→ Task to complete: Once you have read the data below, print all of it exactly.

--- Input data Enclosed Below ---

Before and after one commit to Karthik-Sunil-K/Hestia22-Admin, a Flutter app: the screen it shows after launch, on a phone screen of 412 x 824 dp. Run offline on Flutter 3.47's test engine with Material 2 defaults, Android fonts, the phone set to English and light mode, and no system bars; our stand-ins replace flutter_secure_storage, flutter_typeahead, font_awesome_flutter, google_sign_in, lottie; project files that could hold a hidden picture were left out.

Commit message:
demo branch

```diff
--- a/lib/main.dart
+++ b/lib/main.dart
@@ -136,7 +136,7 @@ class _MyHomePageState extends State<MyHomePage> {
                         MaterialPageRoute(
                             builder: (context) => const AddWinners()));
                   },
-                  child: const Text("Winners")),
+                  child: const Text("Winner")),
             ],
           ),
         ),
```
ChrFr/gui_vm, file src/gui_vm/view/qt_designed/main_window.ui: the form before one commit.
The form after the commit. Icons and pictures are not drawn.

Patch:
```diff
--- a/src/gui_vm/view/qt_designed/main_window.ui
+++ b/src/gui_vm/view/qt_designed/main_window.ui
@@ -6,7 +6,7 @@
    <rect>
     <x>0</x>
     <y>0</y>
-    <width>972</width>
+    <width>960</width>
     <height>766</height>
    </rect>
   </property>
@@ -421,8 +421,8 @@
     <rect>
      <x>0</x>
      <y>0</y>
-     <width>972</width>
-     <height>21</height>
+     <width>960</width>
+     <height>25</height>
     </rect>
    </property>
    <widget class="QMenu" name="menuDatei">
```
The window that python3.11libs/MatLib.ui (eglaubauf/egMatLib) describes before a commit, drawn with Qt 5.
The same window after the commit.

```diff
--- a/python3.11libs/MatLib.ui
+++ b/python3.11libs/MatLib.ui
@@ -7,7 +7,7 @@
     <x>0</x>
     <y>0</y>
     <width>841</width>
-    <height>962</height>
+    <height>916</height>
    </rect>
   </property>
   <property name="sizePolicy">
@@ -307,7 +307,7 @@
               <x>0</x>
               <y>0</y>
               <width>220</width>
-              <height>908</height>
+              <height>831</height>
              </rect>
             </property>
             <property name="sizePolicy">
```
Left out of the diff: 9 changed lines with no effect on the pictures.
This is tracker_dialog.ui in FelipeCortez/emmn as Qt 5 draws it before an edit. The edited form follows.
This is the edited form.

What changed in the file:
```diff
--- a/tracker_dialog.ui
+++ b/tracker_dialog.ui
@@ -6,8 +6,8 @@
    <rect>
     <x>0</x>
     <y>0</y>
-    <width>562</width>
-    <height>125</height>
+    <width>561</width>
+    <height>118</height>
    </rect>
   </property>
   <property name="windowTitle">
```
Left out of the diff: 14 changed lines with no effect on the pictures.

--- End of Enclosed Input data ---

→ Exercise result:
Before and after one commit to Karthik-Sunil-K/Hestia22-Admin, a Flutter app: the screen it shows after launch, on a phone screen of 412 x 824 dp. Run offline on Flutter 3.47's test engine with Material 2 defaults, Android fonts, the phone set to English and light mode, and no system bars; our stand-ins replace flutter_secure_storage, flutter_typeahead, font_awesome_flutter, google_sign_in, lottie; project files that could hold a hidden picture were left out.

Commit message:
demo branch

```diff
--- a/lib/main.dart
+++ b/lib/main.dart
@@ -136,7 +136,7 @@ class _MyHomePageState extends State<MyHomePage> {
                         MaterialPageRoute(
                             builder: (context) => const AddWinners()));
                   },
-                  child: const Text("Winners")),
+                  child: const Text("Winner")),
             ],
           ),
         ),
```
ChrFr/gui_vm, file src/gui_vm/view/qt_designed/main_window.ui: the form before one commit.
The form after the commit. Icons and pictures are not drawn.

Patch:
```diff
--- a/src/gui_vm/view/qt_designed/main_window.ui
+++ b/src/gui_vm/view/qt_designed/main_window.ui
@@ -6,7 +6,7 @@
    <rect>
     <x>0</x>
     <y>0</y>
-    <width>972</width>
+    <width>960</width>
     <height>766</height>
    </rect>
   </property>
@@ -421,8 +421,8 @@
     <rect>
      <x>0</x>
      <y>0</y>
-     <width>972</width>
-     <height>21</height>
+     <width>960</width>
+     <height>25</height>
     </rect>
    </property>
    <widget class="QMenu" name="menuDatei">
```
The window that python3.11libs/MatLib.ui (eglaubauf/egMatLib) describes before a commit, drawn with Qt 5.
The same window after the commit.

```diff
--- a/python3.11libs/MatLib.ui
+++ b/python3.11libs/MatLib.ui
@@ -7,7 +7,7 @@
     <x>0</x>
     <y>0</y>
     <width>841</width>
-    <height>962</height>
+    <height>916</height>
    </rect>
   </property>
   <property name="sizePolicy">
@@ -307,7 +307,7 @@
               <x>0</x>
               <y>0</y>
               <width>220</width>
-              <height>908</height>
+              <height>831</height>
              </rect>
             </property>
             <property name="sizePolicy">
```
Left out of the diff: 9 changed lines with no effect on the pictures.
This is tracker_dialog.ui in FelipeCortez/emmn as Qt 5 draws it before an edit. The edited form follows.
This is the edited form.

What changed in the file:
```diff
--- a/tracker_dialog.ui
+++ b/tracker_dialog.ui
@@ -6,8 +6,8 @@
    <rect>
     <x>0</x>
     <y>0</y>
-    <width>562</width>
-    <height>125</height>
+    <width>561</width>
+    <height>118</height>
    </rect>
   </property>
   <property name="windowTitle">
```
Left out of the diff: 14 changed lines with no effect on the pictures.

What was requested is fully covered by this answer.